A warehouse management system can essentially be described as a system for managing warehouse storage locations and stock. In more common terminology, the Warehouse Management System, or WMS, refers to the control, supervision and optimisation of the complex flows of goods of intralogistics. In addition to basic functions, such as storage bin and quantity management and the control of the flow of goods, the scope of services also covers comprehensive methods for controlling the system or plant status as well as a selection of optimisation strategies.
Creating the relevant difference in the marketplace of the future requires flexible and scalable systems.
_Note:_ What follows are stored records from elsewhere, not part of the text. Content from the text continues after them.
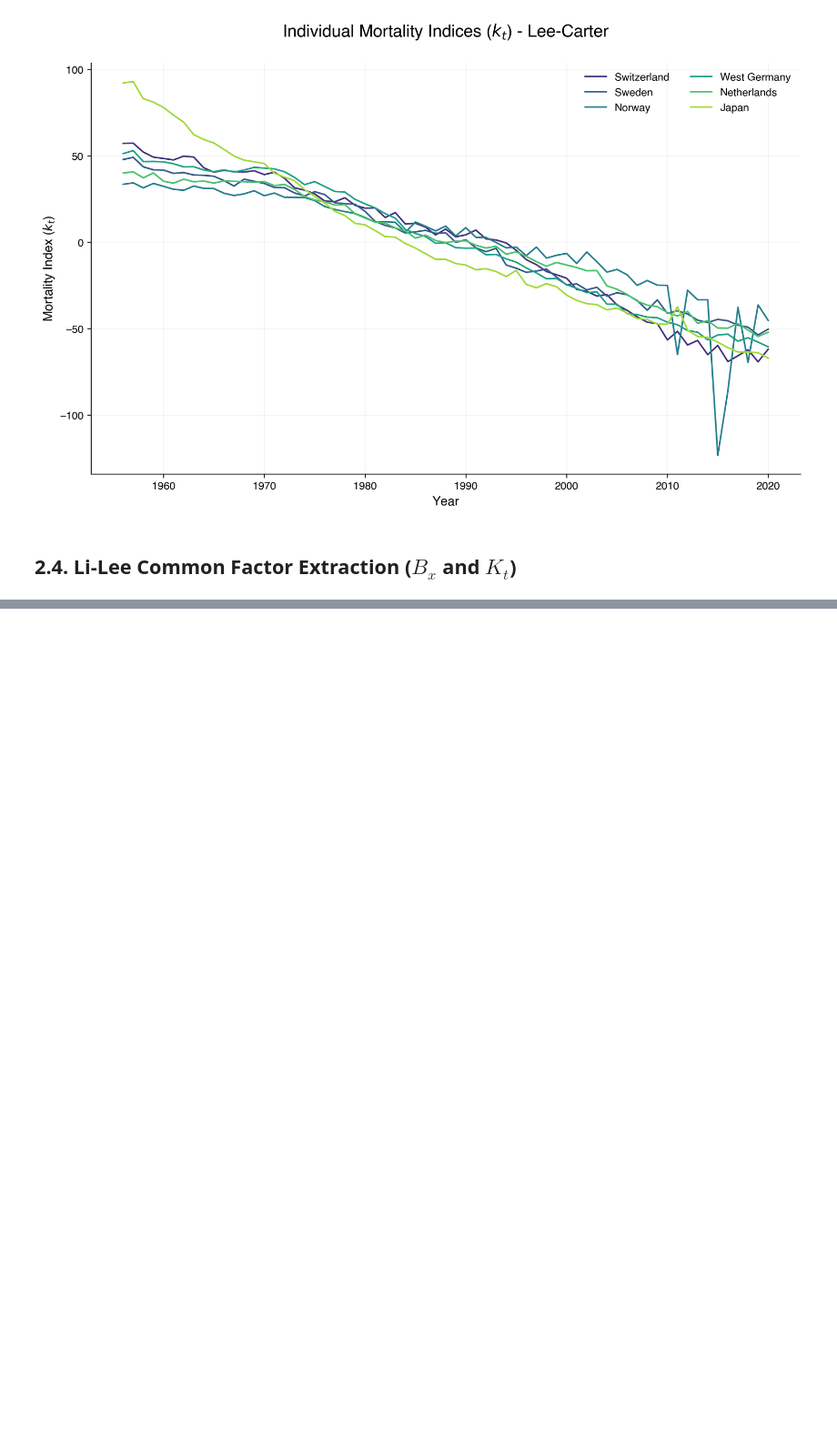
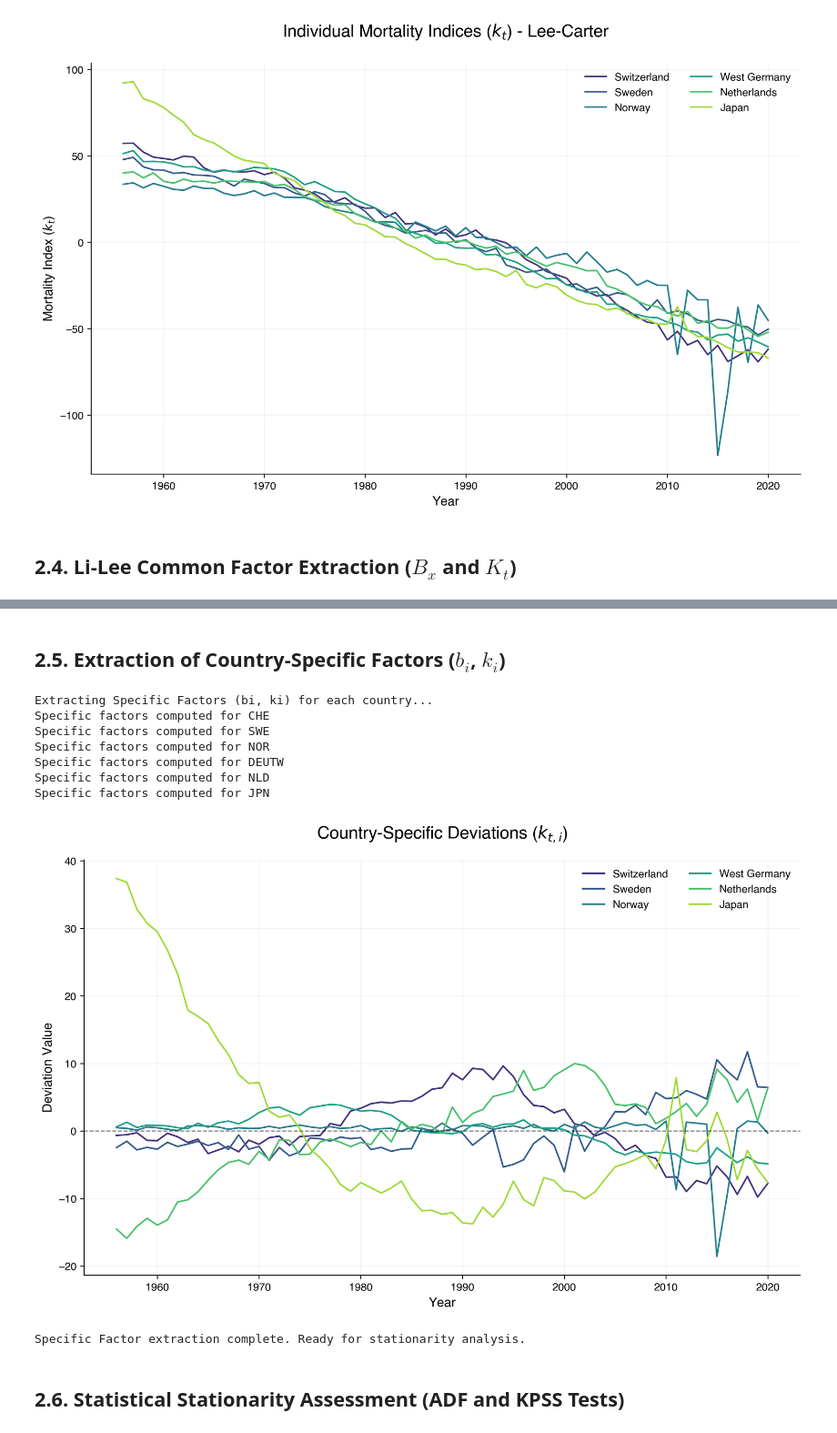
Before and after one commit to davide-rindori/Actuarial-DS-Portfolio, a Jupyter notebook: 04_Multi_Population_Longevity_XAI/notebooks/02_actuarial_benchmarking.ipynb, the cells around one changed output, grey strips where cells are left out. Shown at 91% size. Drawn from its saved outputs; the diff is of its cells as text; code cells hidden in the pictures; blank space fills up the shorter version.

```diff
--- a/04_Multi_Population_Longevity_XAI/notebooks/02_actuarial_benchmarking.ipynb
+++ b/04_Multi_Population_Longevity_XAI/notebooks/02_actuarial_benchmarking.ipynb
@@ -219,0 +220,67 @@ plt.show()
+# %% [markdown]
+## 2.5. Extraction of Country-Specific Factors ($b_i$, $k_i$)
+# %%
+# 1. Dictionary to store the specific factors (bi, ki)
+specific_params = {}
+
+print("Extracting Specific Factors (bi, ki) for each country...")
+
+for code, M_i in mx_matrices.items():
+    # Calculate ax_i for the specific country (Local Baseline)
+    ax_i = np.mean(M_i, axis=1)
+
+    # Calculate the Residual Matrix:
+    # Original Data - (Local ax + Common Bx * Common Kt)
+    Common_Effect = Bx_common[:, np.newaxis] * Kt_common[np.newaxis, :]
+    Residual_i = M_i - (ax_i[:, np.newaxis] + Common_Effect)
+
+    # Apply SVD to the Residuals (Rank-1 approximation)
+    U_s, S_s, Vt_s = svd(Residual_i, full_matrices=False)
+
+    # Extract specific bx_i and kt_i
+    # We apply the sum(bi) = 1 constraint for consistency
+    bx_spec_raw = U_s[:, 0]
+    kt_spec_raw = Vt_s[0, :] * S_s[0]
+
+    bx_spec = bx_spec_raw / np.sum(bx_spec_raw)
+    kt_spec = kt_spec_raw * np.sum(bx_spec_raw)
+
+    specific_params[code] = {
+        'ax_i': ax_i,
+        'bx_spec': bx_spec,
+        'kt_spec': kt_spec
+    }
+    print(f"Specific factors computed for {code}")
+
+# 2. Visualization: The Specific Deviations (kt_i)
+fig, ax = plt.subplots()
+
+for i, (code, params) in enumerate(specific_params.items()):
+    ax.plot(YEARS, params['kt_spec'], color=colors[i], label=COUNTRIES[code], linewidth=1.5)
+
+# Reference zero line: essential to check stationarity
+ax.axhline(0, color='black', linestyle='--', alpha=0.5, linewidth=1)
+
+ax.set_title("Country-Specific Deviations ($k_{t,i}$)")
+ax.set_xlabel("Year")
+ax.set_ylabel("Deviation Value")
+ax.legend(frameon=False, loc='upper right', ncol=2)
+
+# Save the figure
+save_path = f"{FIGURES_DIR}fig05_li_lee_specific_kt.png"
+plt.savefig(save_path)
+plt.show()
+
+print("Specific Factor extraction complete. Ready for stationarity analysis.")
+# %% [output]
+Extracting Specific Factors (bi, ki) for each country...
+Specific factors computed for CHE
+Specific factors computed for SWE
+Specific factors computed for NOR
+Specific factors computed for DEUTW
+Specific factors computed for NLD
+Specific factors computed for JPN
+[figure, added]
+Specific Factor extraction complete. Ready for stationarity analysis.
+# %% [markdown]
+## 2.6. Statistical Stationarity Assessment (ADF and KPSS Tests)
```
Also changed, not shown: parts of 4 cells of this notebook, 6 other files.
On-line trading shows us how important automation will be for us in the years to come. Customers require same-day delivery. What I order today, I would like delivered today. This is an enormous challenge for logistics and in particular for IT systems. System boundaries must be overcome and it is essential to have a perspective of the entire logistics chain. All the systems, right from order entry through to delivery, must work perfectly together. From our understanding, this cannot be realised through standard systems, as the requirements of the customers are completely different. It needs flexible and tailor-made software solutions that are perfectly matched to each other. The key elements of this are mobility, integration and automation.
The use of mobile terminals and devices (hand-held scanners, smartwatches, and smartglasses, etc.), allows processes in intralogistics to be optimised. Mobility also means flexibility. This flexibility underscores the ability to incorporate customer-specific requirements into the logistics systems.
The WMS must be embedded or integrated into the customer’s environment and offer absolute transparency. Boundaries have to be eliminated and the different systems merged so that the ERP system and the WMS work together in an ideal manner to generate the best possible customer benefit.
Business processes should be automated in order to reduce the burden on people and lower costs. This is provided, on the one hand, with the aid of mobile terminals (reducing paperwork, etc.) and, on the other, by the application of fully automatic transport systems.
In the future, the WMS will be the hub for all these systems (including ERP systems, mobile terminals, and fully automatic transport systems, etc.). The future challenges for warehouse management systems therefore consist of the coordination of all these systems, the acceptance by the user, the mapping of customer-specific requirements, and the creation of the necessary transparency, so that changes can be responded to as quickly as possible. All of which must strictly be following the principle: “I can only control what I can measure and evaluate.” [Alexander Fehr, MD MIA Systems]